A new report suggests that Apple is gearing up to launch its latest lineup of iMacs very soon. It’s unclear whether they’ll get that much-anticipated Retina display, but if that’s not going to be a decider for you, it looks like you’ll have a new all-in-one in the coming weeks.
We showed you how to switch on Power Nap on your Mountain Lion-running, SSD-equipped Mac, but just what does this new feature do?
We know that you Mac enters a kind of robotic REM sleep, where it’s brain activity spikes and the network connections power up to download various bits of data, just like Newsstand on iOS. But a new Apple Knowledge Base article outlines the surprising number of tasks which are going on under the sleepy-lidded hood.
Sometimes, it’s just fun to compare scores with your friends. Without the urge to compete, we wouldn’t have sports, national videogame competitions, or reality television. Now there’s a new way to measure up against those around you – Solid State Drive (SSD) speed.
Ok, so it’s not really a thing, but here’s how you can benchmark your own SSD to compare it with other SSD devices, if you need to know how much faster one computer you own is than another. In fact, it’s a ton of fun to compare the speed of an SSD, say in this here Macbook Air, and that of a hard drive, like in my Mac Mini. Here’s how.
There’s no way to be nice about it: Microsoft is not cool. Their products aren’t cool (sans Xbox!). Their logo isn’t cool. And then there’s their dancing, prancing, screaming, bear of a man slash CEO: Steve Ballmer. And on our brand new CultCast, we have to ask: could Microsoft bring their sexy back with a CEO who isn’t the official jester of the tech community?
And then, don’t miss our discussion on how one simple hardware upgrade can transform your aged Macbook Pro into an unholy speed demon! That’s right, you don’t need a Retina Macbook, just $200 and ten minutes can bring you a renewed computing power that would make even Tim Cook’s glasses start to fog!
Full show notes coming up next!

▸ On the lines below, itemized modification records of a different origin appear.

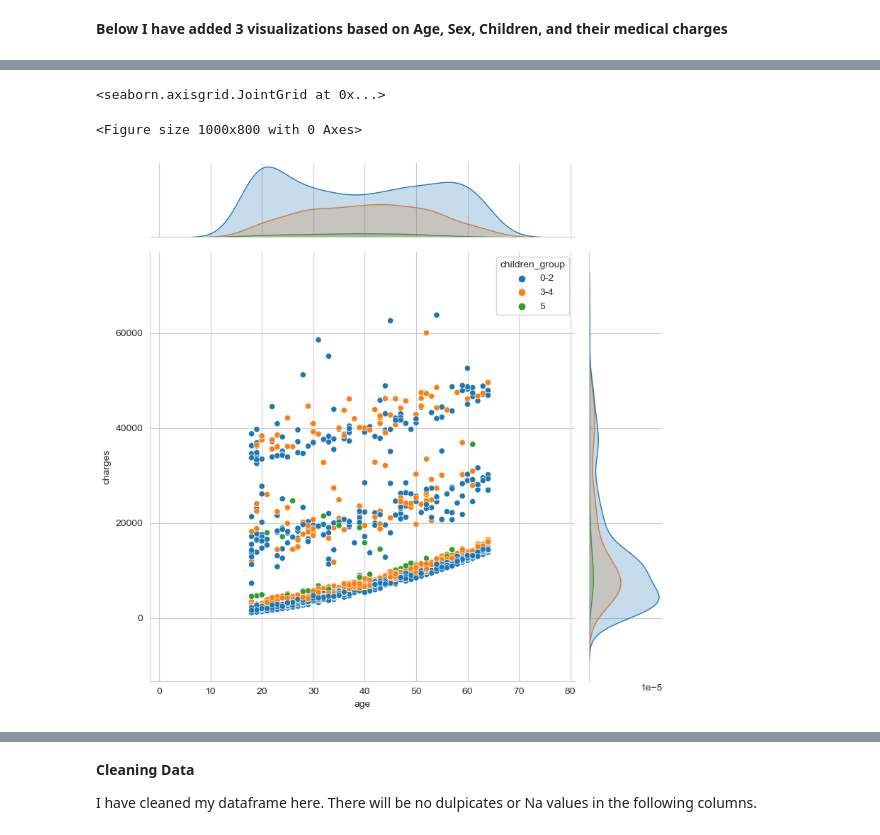
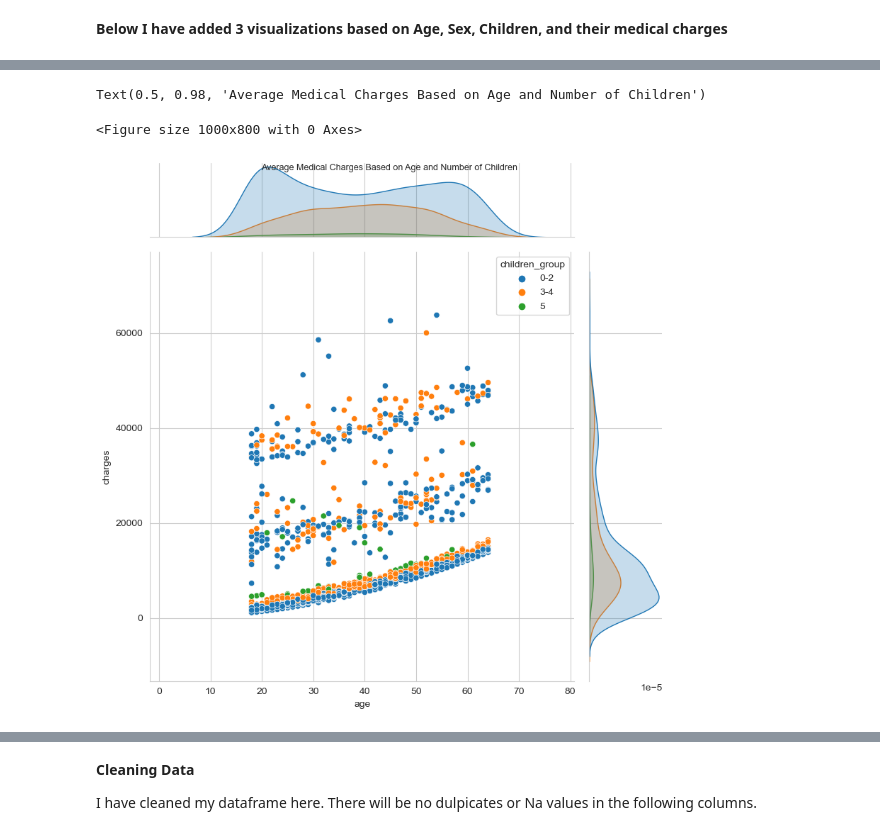
Before and after one commit to ubco-W2022T2-data301/project-group-group40, a Jupyter notebook: analysis/analysis1.ipynb, the cells around one changed output, grey strips where cells are left out. Drawn from its saved outputs; the diff is of its cells as text; code cells hidden in the pictures.

```diff
--- a/analysis/analysis1.ipynb
+++ b/analysis/analysis1.ipynb
@@ -66,19 +92,20 @@ plt.show()
 # %%
 import pandas as pd
 import seaborn as sns
 import matplotlib.pyplot as plt
 
 project_data = pd.read_csv('../data/raw/Medical_Cost.csv')
 
-# Create a new column 'children_group' that assigns each child to a group
 project_data['children_group'] = pd.cut(project_data['children'], bins=[-1, 1, 3, 5], labels=['0-2', '3-4', '5'])
 
 sns.set_style('whitegrid')
 
+plot_title = "Average Medical Charges Based on Age and Number of Children"
+
 plt.figure(figsize=(10, 8))
-
-sns.jointplot(y='charges', x='age', hue='children_group', data=project_data, height=8)
+joint_plot = sns.jointplot(y='charges', x='age', hue='children_group', data=project_data, height=8)
+joint_plot.fig.suptitle(plot_title, fontsize=9)
 # %% [output]
-<seaborn.axisgrid.JointGrid at 0x...>
+Text(0.5, 0.98, 'Average Medical Charges Based on Age and Number of Children')
 <Figure size 1000x800 with 0 Axes>
-[figure, old version]
+[figure, new version]
```
Also changed, not shown: parts of 8 cells of this notebook.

Apple is clearly working towards making solid-state storage a standard for its MacBook line, which means our notebook computers have never been speedier. The only problem is, the flash storage Apple uses is still pretty expensive, and so most of us have to settle for less of it when we’re buying a new MacBook.
That means we either need to come up with ways to decrease our data consumption, or add cheaper external storage for things like our iTunes libraries and torrent archives. If you’re going for the latter (the easier option) then you need the Nifty MiniDrive, an SD card specifically designed for MacBooks that you’ll hardly ever notice.
Mac and iOS users are strangers to NAND flash storage. After all, Apple has been using flash as a storage medium for years now. iPods, iPhones, iPads, Apple TVs, and some MacBooks all rely on NAND flash as a storage medium of choice. The success of those products has led Apple to be world’s biggest buyer of NAND chips and was no doubt a factor to mention the company’s purchase of Israeli flash memory firm Anobit.
Solid state storage based on NAND flash isn’t Apple-specific. Plenty of other companies offer flash storage in an array of form factors for a huge variety of uses including smartphones and mobile devices. Solid state drives (SSD) drives are available as options for a range of PCs. They’re also becoming common options for servers and network devices. For businesses looking to implement Lion or Mountain Lion, SSDs can be an attractive option. They can also be an expensive prospect, and there may be better ways to spend your business dollars.
It’s been just three weeks since Apple issued refreshes to its MacBook Air and MacBook Pro, and already they’re on sale at Best Buy, with up to $140 off the MSRP. That means you can pick up the base model MacBook Pro with Retina display — with a 2.3GHz Intel Core i7 processor, 8GB of RAM, and a 256GB SSD — for $2,089.